Homemaking for Gamers: Playing well with others and preventing gaming goods sprawl

Guestpost by Amelia Newcomer Aldred on Sep 20th

My husband and I are gamers — as in Dungeons and Dragons, dice of the 20-sided variety, and character sheets full of cryptic text like STR = 5. We both strongly believe that a healthy adulthood should include some creative play and gaming fulfills that need. However, we have interests other than gaming and prefer that miniature dragons do not overrun our home. It's a common conundrum — how do you keep stuff for your hobby/scene accessible but not invasive to the rest of your space?

On a nitty gritty, picking-stuff-off-the-floor level, this is also about balancing our lives. I like containing different facets of my life in different rooms and shelves so that I don't feel overwhelmed by any one aspect. I don't want to feel stressed while playing a game because I can see all my work papers next to my character sheet, I don't want to sit on dice when I'm writing at my desk, either.

Here are several solutions to creating a gamer-friendly space for a variety of budgets and styles, arranged in order of difficulty and cost. All of these ideas, while aimed at gamers, can easily be adapted to store any scene accessories.

Level I: Bookshelf + boxes + whiteboard

Amelia and Ben game shelf

One of the easiest methods is to dedicate a bookshelf to gaming books and add a neat little box or bowl for your gaming goodies. This way your game stuff is not perpetually on the coffee table or the floor and your d-4s don't wind up under the couch or doing a sneak attack on your feet when you get up to use the bathroom at night. As you can see, we've also put a whiteboard above the shelf to keep track of scores, draw maps of worlds, take a pizza order, etc. When there is no game going on, the whiteboard is useful for making to-do lists, writing up silly quotes, and explaining our convoluted family tree to new acquaintances. More on whiteboards and their usefulness in gaming later.

Level II: Cabinets + fancy coffee tables

Mike's cabinet

Another easy method is using cabinets. This is the method favored by my friend Mike, part-time villian and full time city apartment dweller. He puts his gaming books neatly behind the solid cabinet doors and displays his self-painted minis proudly behind the glass doors. Easy to access, displays his hobby in a classy way, but doesn't take up excessive room in his small living area. While a cabinet set is a little pricier than a standard bookshelf, it's a common piece of furniture that you could easily buy on Craigslist or at Ikea.

If you don't have a lot of gaming equipment, a coffee table with a lower shelf or drawers is also a convenient method of storing items. You can easily pull out your books, screens etc. and place them on the table and quickly sweep the mess away after your party gets its ass kicked by frost giants.

Level III: Create magical game storage unit!

For those who enjoy DIY and scavenging there are lots of materials that can be modded or adapted to create custom game storage units.

As previously mentioned, whiteboards are crazy useful for gaming and there are several tutorials on creating whiteboard tables — and teaching supply stores also sell whiteboard tables.
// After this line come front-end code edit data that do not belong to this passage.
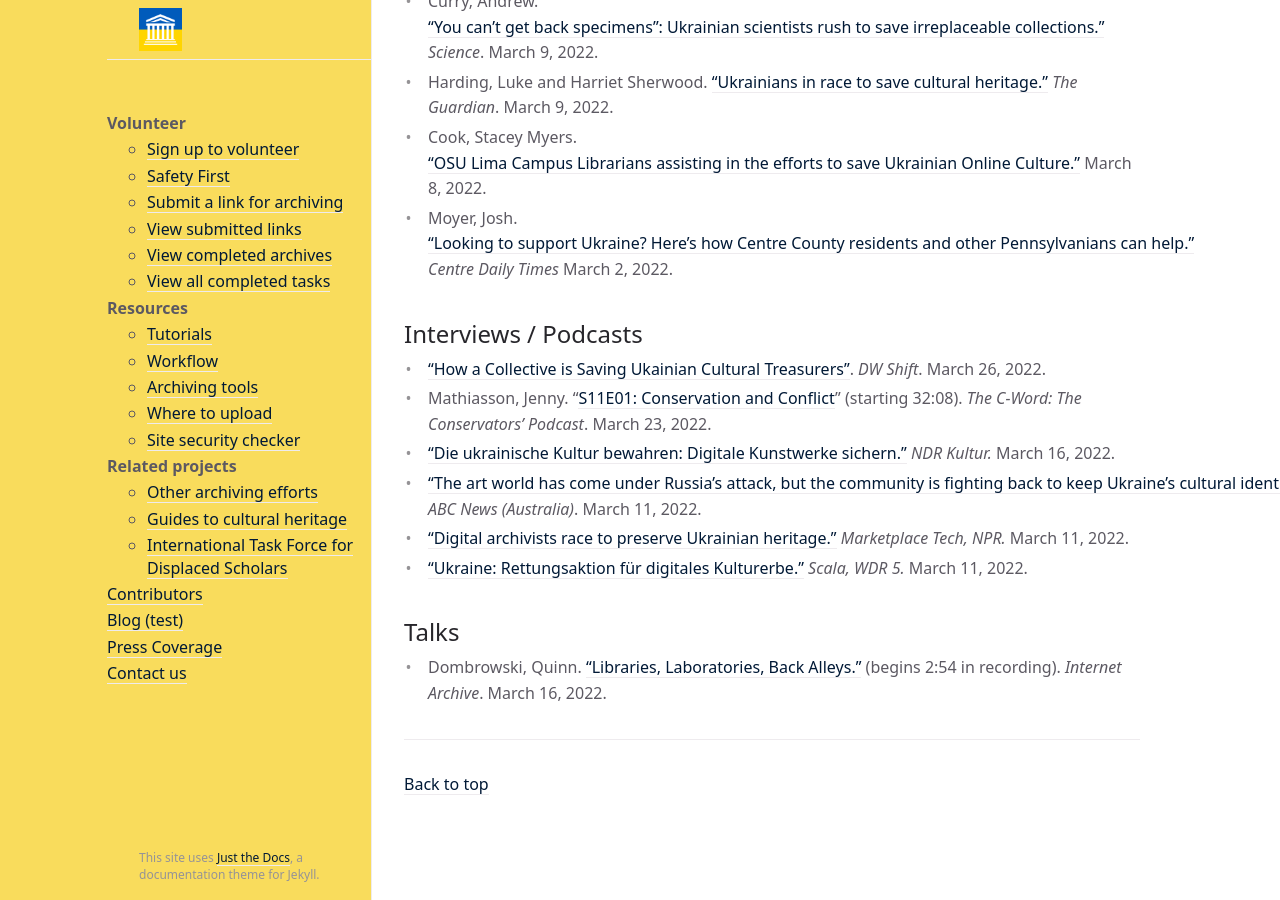
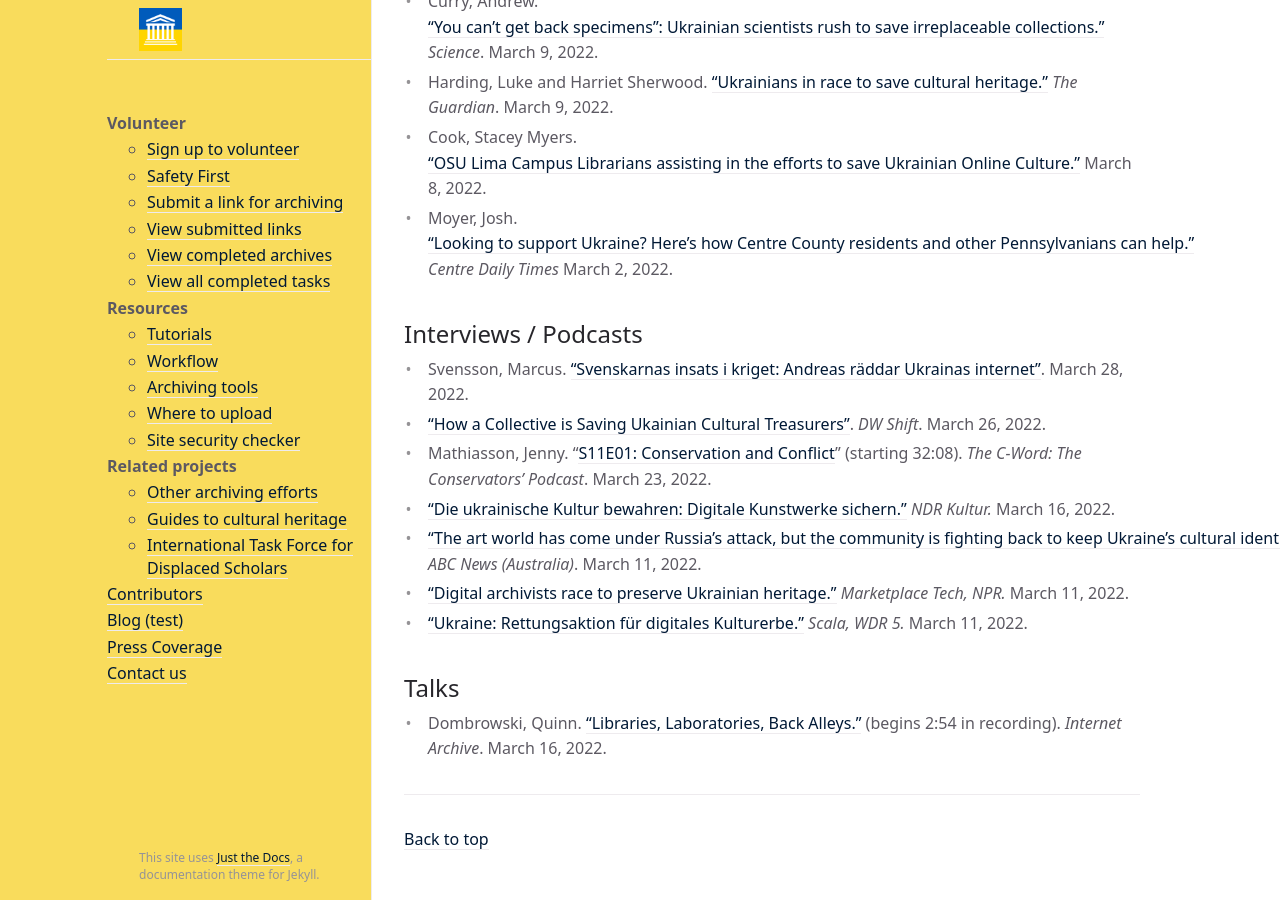
Before and after one commit to sucho-archiving/sucho-archiving.github.io, a Jekyll site: the page built from press.md, in a window 1280 px wide and 900 px high, scrolled down 1691 px. Built offline with Jekyll 4.4.1, drawn with Linux system fonts in a browser that asks for light colours.

Commit message:
Update press.md

```diff
--- a/press.md
+++ b/press.md
@@ -41,6 +41,7 @@ Media inquiries can be directed to the project admins at **info@sucho.org**.
 
 
 ## Interviews / Podcasts
+- Svensson, Marcus. ["Svenskarnas insats i kriget: Andreas räddar Ukrainas internet"](https://sverigesradio.se/artikel/svenskarnas-insats-i-kriget-andreas-raddar-ukrainas-internet). March 28, 2022.
 - ["How a Collective is Saving Ukainian Cultural Treasurers"](https://www.youtube.com/watch?v=TdXocTUfmbU). *DW Shift*. March 26, 2022.
 - Mathiasson, Jenny. "[S11E01: Conservation and Conflict](https://thecword.show/2022/03/23/s11e01-conservation-and-conflict/)" (starting 32:08). *The C-Word: The Conservators' Podcast*. March 23, 2022.
 - ["Die ukrainische Kultur bewahren: Digitale Kunstwerke sichern."](https://www.ndr.de/kultur/kunst/Die-ukrainische-Kultur-bewahren-digitales-Kulturgut-sichern,ukrainischekultur100.html) *NDR Kultur.* March 16, 2022.
```
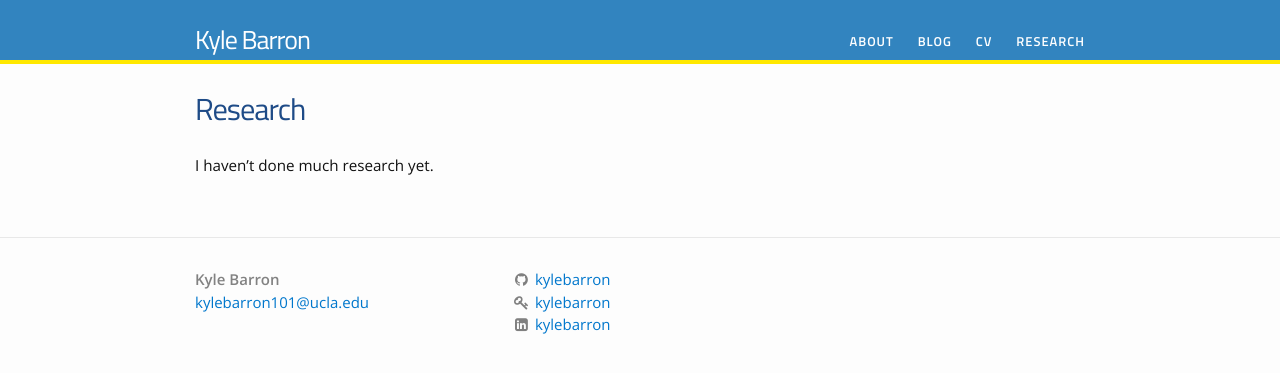
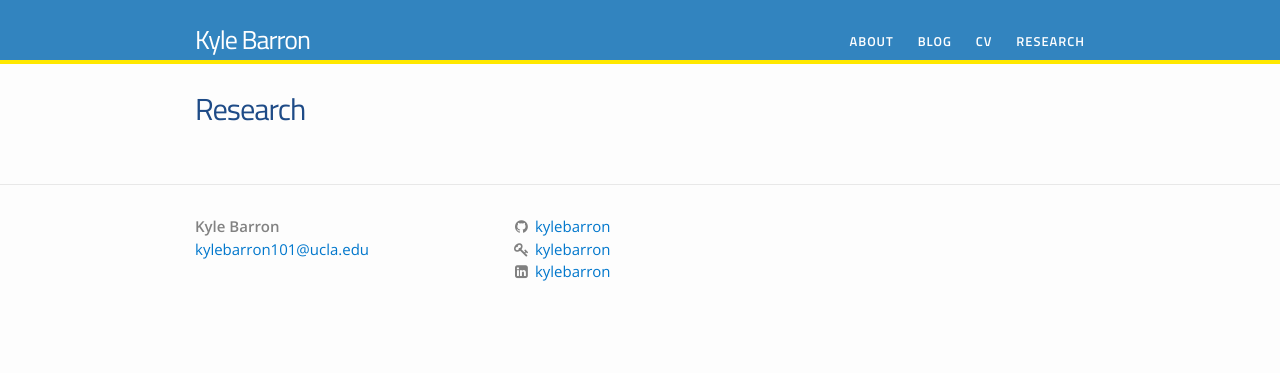
Before and after one commit to kylebarron/kylebarron.github.io, a Jekyll site: the page built from research.md, in a window 1280 px wide. Shown: the top 373 px of the page. Built offline with Jekyll 4.4.1, drawn with Linux system fonts in a browser that asks for light colours; some web fonts are replaced.

Commit message:
take off i haven't done much research yet

```diff
--- a/research.md
+++ b/research.md
@@ -3,5 +3,3 @@ layout: page
 title: Research
 permalink: /research/
 ---
-
-I haven't done much research yet.
```
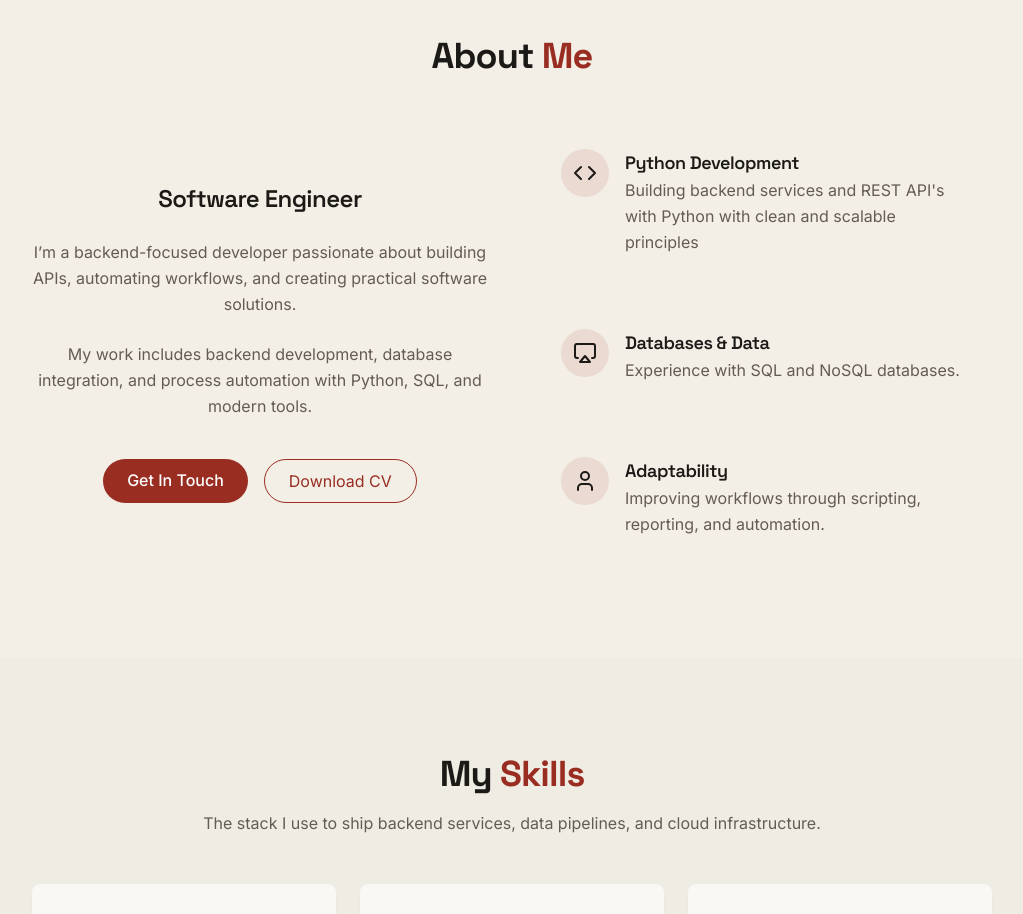
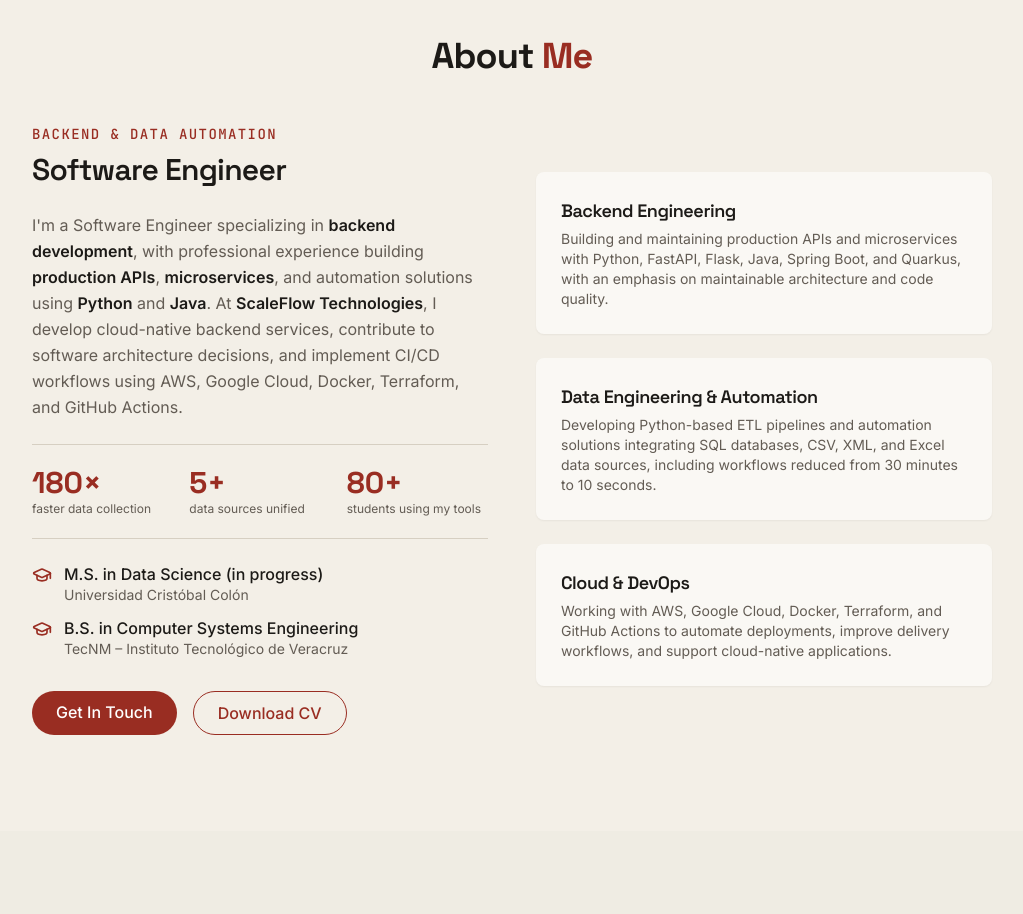
Before and after one commit to DvLeu/Portafolio, a React (Vite) app: page / in a window 1280 px wide. Shown: the part 860-1774 px from the top of the page, without its empty margins (128-1151 px from the left). Built offline with nearby package versions, Linux system fonts and the light colour scheme; no server answers.

Commit message:
feat(about): restructure with key stats and education
Highlighted summary, headline numbers, degree list and focus areas.

Co-Authored-By: Claude Opus 5.5 <noreply@anthropic.com>

```diff
--- a/src/components/AboutSection.jsx
+++ b/src/components/AboutSection.jsx
@@ -1,38 +1,108 @@
-import { Airplay, Briefcase, Code, User } from "lucide-react";
+import { GraduationCap } from "lucide-react";
+import { SectionHeader } from "./SectionHeader";
+
+// Headline numbers from the CV, for a quick recruiter scan
+const stats = [
+  { value: "180×", label: "faster data collection" },
+  { value: "5+", label: "data sources unified" },
+  { value: "80+", label: "students using my tools" },
+];
+
+const education = [
+  {
+    degree: "M.S. in Data Science (in progress)",
+    school: "Universidad Cristóbal Colón",
+  },
+  {
+    degree: "B.S. in Computer Systems Engineering",
+    school: "TecNM – Instituto Tecnológico de Veracruz",
+  },
+];
+
+const focusAreas = [
+  {
+    title: "Backend Engineering",
+    description:
+      "Building and maintaining production APIs and microservices with Python, FastAPI, Flask, Java, Spring Boot, and Quarkus, with an emphasis on maintainable architecture and code quality.",
+  },
+  {
+    title: "Data Engineering & Automation",
+    description:
+      "Developing Python-based ETL pipelines and automation solutions integrating SQL databases, CSV, XML, and Excel data sources, including workflows reduced from 30 minutes to 10 seconds.",
+  },
+  {
+    title: "Cloud & DevOps",
+    description:
+      "Working with AWS, Google Cloud, Docker, Terraform, and GitHub Actions to automate deployments, improve delivery workflows, and support cloud-native applications.",
+  },
+];
+
+// Emphasizes key terms inside muted paragraphs
+const Highlight = ({ children }) => (
+  <strong className="font-semibold text-foreground">{children}</strong>
+);
 
 export const AboutSection = () => {
   return (
     <section id="about" className="py-24 px-4 relative">
-      {" "}
       <div className="container mx-auto max-w-5xl">
-        <h2 className="text-3xl md:text-4xl font-bold mb-12 text-center">
-          About <span className="text-primary"> Me</span>
-        </h2>
+        <SectionHeader title="About" highlight="Me" />
 
         <div className="grid grid-cols-1 md:grid-cols-2 gap-12 items-center">
-          <div className="space-y-6">
-            <h3 className="text-2xl font-semibold">Software Engineer</h3>
+          <div className="space-y-6 text-left">
+            <div>
+              <p className="font-mono text-sm uppercase tracking-widest text-primary mb-2">
+                Backend & Data Automation
+              </p>
+              <h3 className="text-3xl font-semibold">Software Engineer</h3>
+            </div>
 
             <p className="text-muted-foreground">
-              I’m a backend-focused developer passionate about building APIs,
-              automating workflows, and creating practical software solutions.
+              I'm a Software Engineer specializing in{" "}
+              <Highlight>backend development</Highlight>, with professional
+              experience building <Highlight>production APIs</Highlight>,{" "}
+              <Highlight>microservices</Highlight>, and automation solutions
+              using <Highlight>Python</Highlight> and{" "}
+              <Highlight>Java</Highlight>. At{" "}
+              <Highlight>ScaleFlow Technologies</Highlight>, I develop
+              cloud-native backend services, contribute to software architecture
+              decisions, and implement CI/CD workflows using AWS, Google Cloud,
+              Docker, Terraform, and GitHub Actions.
             </p>
 
-            <p className="text-muted-foreground">
-              My work includes backend development, database integration, and
-              process automation with Python, SQL, and modern tools.
-            </p>
+            <dl className="grid grid-cols-3 gap-4 border-y py-5">
+              {stats.map(({ value, label }) => (
+                <div key={label}>
+                  <dt className="font-display text-2xl md:text-3xl font-bold text-primary">
+                    {value}
+                  </dt>
+                  <dd className="text-xs text-muted-foreground leading-snug">
+                    {label}
+                  </dd>
+                </div>
+              ))}
+            </dl>
 
-            <div className="flex flex-col sm:flex-row gap-4 pt-4 justify-center">
-              <a href="#contact" className="cosmic-button">
-                {" "}
+            <ul className="space-y-3">
+              {education.map(({ degree, school }) => (
+                <li key={degree} className="flex items-start gap-3">
+                  <GraduationCap className="h-5 w-5 text-primary shrink-0 mt-0.5" />
+                  <div className="leading-snug">
+                    <p className="font-medium">{degree}</p>
+                    <p className="text-sm text-muted-foreground">{school}</p>
+                  </div>
+                </li>
+              ))}
+            </ul>
+
+            <div className="flex flex-col sm:flex-row gap-4 pt-2">
+              <a href="#contact" className="cosmic-button text-center">
                 Get In Touch
               </a>
-
               <a
                 href="David_Leon_Salas_CV.pdf"
                 download="David_Leon_Salas_CV.pdf"
-                className="px-6 py-2 rounded-full border border-primary text-primary hover:bg-primary/10 transition-colors duration-300"
+                className="outline-button"
               >
                 Download CV
               </a>
@@ -40,48 +110,15 @@ export const AboutSection = () => {
           </div>
 
           <div className="grid grid-cols-1 gap-6">
-            <div className="gradient-border p-6 card-hover">
-              <div className="flex items-start gap-4">
-                <div className="p-3 rounded-full bg-primary/10">
-                  <Code className="h-6 w-6" />
-                </div>
-                <div className="text-left">
-                  <h4 className="font-semibold text-lg">Python Development</h4>
-                  <p className="text-muted-foreground">
-                    Building backend services and REST API's with Python with
-                    clean and scalable principles
-                  </p>
-                </div>
+            {focusAreas.map(({ title, description }) => (
+              <div
+                key={title}
+                className="bg-card p-6 rounded-lg shadow-xs card-hover text-left"
+              >
+                <h4 className="font-semibold text-lg mb-1">{title}</h4>
+                <p className="text-sm text-muted-foreground">{description}</p>
               </div>
-            </div>
-            <div className="gradient-border p-6 card-hover">
-              <div className="flex items-start gap-4">
-                <div className="p-3 rounded-full bg-primary/10">
-                  <Airplay className="h-6 w-6" />
-                </div>
-                <div className="text-left">
-                  <h4 className="font-semibold text-lg">Databases & Data</h4>
-                  <p className="text-muted-foreground">
-                    Experience with SQL and NoSQL databases.
-                  </p>
-                </div>
-              </div>
-            </div>
-            <div className="gradient-border p-6 card-hover">
-              <div className="flex items-start gap-4">
-                <div className="p-3 rounded-full bg-primary/10">
-                  <User className="h-6 w-6" />
-                </div>
-
-                <div className="text-left">
-                  <h4 className="font-semibold text-lg">Adaptability</h4>
-                  <p className="text-muted-foreground">
-                    Improving workflows through scripting, reporting, and
-                    automation.
-                  </p>
-                </div>
-              </div>
-            </div>
+            ))}
           </div>
         </div>
       </div>
```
If you have small children in your life, the table could double as a coloring table. When entertaining adults, you can easily throw a tablecloth on it.

If you travel to game or need to store your game items on a high shelf, artists' tackle boxes are meant to hold small items and can be easily lifted and carried. My husband uses a tackle box to store his miniatures and it fits easily under his desk and gives me a consistent place to put his stuff and know that it won't get lost.

If you like the old-fashioned look, library card catalogue drawers and apothecary cabinets would make a fantastic storage system for minis, dice, and pencils. This librarian's blog chronicles refinishing a card catalogue cabinet and installing it in the dining room. An old-fashioned writing desk or a tabletop Chinese screen would make an unusual and awesome game master's screen as well as an accent piece for your steampunked living room. If you like hiding things in plain sight, you could use an old book and this tutorial to create a fun dice storage box.

On a small DIY scale, dice towers are a cool gaming accessory that doesn't scream "I'm a nerd!" to your friends and family. If you don't know what they are, they just look like a funky piece of sculpture. And if you do, it's like a secret handshake.

Level IV: Geek Chic and Geek Carpentry

The most involved and expensive method is purchasing and building custom gaming furniture. Geek Chic constructs artisan tables that slide open to reveal gaming boards, dice cups, and elegant wine glass holders. I looked over their tables at the 2011 GenCon; their workmanship is stunning and I appreciate that their pieces stand alone as beautiful tables as well as a fabulous game boards.

If you are interested in a custom gaming table but want to make it with your own paws, here is an inspirational website that documents one gamer's quest to create a perfect gaming table, complete with photos and commentary.